⟨

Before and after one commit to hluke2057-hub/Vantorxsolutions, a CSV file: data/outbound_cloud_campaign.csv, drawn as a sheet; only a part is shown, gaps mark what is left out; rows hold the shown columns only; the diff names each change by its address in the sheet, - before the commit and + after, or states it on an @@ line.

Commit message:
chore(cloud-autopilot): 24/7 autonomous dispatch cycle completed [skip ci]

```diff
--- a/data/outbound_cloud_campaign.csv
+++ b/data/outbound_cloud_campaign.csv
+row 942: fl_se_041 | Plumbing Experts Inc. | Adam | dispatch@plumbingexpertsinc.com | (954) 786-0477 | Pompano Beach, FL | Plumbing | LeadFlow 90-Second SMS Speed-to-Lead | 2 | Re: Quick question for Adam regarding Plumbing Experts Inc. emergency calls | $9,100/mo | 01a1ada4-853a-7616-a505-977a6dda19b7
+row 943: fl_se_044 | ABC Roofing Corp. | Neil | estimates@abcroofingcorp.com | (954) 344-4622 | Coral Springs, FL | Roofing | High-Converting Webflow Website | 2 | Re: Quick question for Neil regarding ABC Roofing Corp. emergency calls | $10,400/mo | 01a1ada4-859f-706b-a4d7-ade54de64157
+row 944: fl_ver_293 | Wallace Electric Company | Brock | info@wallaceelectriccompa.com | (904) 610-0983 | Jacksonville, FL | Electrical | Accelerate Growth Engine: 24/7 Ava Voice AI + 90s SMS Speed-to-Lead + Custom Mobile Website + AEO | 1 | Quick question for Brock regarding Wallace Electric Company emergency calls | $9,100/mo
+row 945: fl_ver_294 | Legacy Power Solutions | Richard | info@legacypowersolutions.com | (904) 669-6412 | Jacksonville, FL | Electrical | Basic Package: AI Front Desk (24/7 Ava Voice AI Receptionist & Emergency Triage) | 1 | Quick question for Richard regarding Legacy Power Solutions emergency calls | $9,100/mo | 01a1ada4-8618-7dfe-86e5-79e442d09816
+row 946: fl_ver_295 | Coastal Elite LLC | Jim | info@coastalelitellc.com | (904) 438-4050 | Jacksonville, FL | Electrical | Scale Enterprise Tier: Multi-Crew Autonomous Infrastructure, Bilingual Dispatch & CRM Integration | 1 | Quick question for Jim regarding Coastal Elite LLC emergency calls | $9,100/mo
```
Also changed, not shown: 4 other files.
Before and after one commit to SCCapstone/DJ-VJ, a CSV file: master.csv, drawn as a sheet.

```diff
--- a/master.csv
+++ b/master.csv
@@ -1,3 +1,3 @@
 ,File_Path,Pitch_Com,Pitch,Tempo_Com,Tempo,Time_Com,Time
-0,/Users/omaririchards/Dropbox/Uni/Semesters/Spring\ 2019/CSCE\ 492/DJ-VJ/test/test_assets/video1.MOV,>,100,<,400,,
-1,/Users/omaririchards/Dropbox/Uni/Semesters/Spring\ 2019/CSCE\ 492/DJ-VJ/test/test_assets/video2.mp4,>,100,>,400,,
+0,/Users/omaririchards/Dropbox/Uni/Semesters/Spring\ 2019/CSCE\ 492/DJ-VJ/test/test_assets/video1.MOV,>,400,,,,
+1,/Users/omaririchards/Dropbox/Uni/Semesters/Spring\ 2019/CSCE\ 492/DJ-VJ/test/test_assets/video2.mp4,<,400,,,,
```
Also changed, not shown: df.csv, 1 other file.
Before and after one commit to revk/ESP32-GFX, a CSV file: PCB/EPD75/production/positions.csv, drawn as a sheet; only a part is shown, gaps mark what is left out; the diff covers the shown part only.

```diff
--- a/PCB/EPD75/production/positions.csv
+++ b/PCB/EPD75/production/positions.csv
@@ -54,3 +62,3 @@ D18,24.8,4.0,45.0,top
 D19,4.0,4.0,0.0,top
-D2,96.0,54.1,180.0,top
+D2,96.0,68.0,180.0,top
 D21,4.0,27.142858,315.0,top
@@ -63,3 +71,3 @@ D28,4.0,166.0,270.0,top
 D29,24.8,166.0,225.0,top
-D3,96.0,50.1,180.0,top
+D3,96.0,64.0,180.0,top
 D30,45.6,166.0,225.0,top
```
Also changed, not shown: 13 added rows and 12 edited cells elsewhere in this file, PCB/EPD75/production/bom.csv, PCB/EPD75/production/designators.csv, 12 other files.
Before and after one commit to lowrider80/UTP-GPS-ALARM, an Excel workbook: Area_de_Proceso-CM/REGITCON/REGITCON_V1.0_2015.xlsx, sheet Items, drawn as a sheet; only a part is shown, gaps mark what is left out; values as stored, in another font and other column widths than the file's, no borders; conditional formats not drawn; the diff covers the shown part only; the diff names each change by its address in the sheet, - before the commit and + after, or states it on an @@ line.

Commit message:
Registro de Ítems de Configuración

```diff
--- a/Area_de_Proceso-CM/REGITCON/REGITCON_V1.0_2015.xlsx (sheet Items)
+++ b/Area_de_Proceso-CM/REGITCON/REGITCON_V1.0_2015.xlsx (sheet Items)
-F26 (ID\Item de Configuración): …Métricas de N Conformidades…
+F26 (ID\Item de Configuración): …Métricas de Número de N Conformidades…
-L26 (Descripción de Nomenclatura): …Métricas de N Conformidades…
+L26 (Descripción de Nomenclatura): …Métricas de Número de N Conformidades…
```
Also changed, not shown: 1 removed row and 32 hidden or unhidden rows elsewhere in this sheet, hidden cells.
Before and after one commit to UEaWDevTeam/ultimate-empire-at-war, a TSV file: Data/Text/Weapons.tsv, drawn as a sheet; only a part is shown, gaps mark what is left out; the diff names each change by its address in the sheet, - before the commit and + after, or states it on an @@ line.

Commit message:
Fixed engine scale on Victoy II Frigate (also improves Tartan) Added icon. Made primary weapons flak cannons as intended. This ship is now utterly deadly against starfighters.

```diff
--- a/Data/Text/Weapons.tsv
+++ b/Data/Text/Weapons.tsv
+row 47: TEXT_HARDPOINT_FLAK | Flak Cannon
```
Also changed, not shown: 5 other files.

⟩

What the task requires:
Check each line above for "files" and return the ones that have it.

Response to the exercise:
Also changed, not shown: 4 other files.
Also changed, not shown: 13 added rows and 12 edited cells elsewhere in this file, PCB/EPD75/production/bom.csv, PCB/EPD75/production/designators.csv, 12 other files.
Also changed, not shown: 5 other files.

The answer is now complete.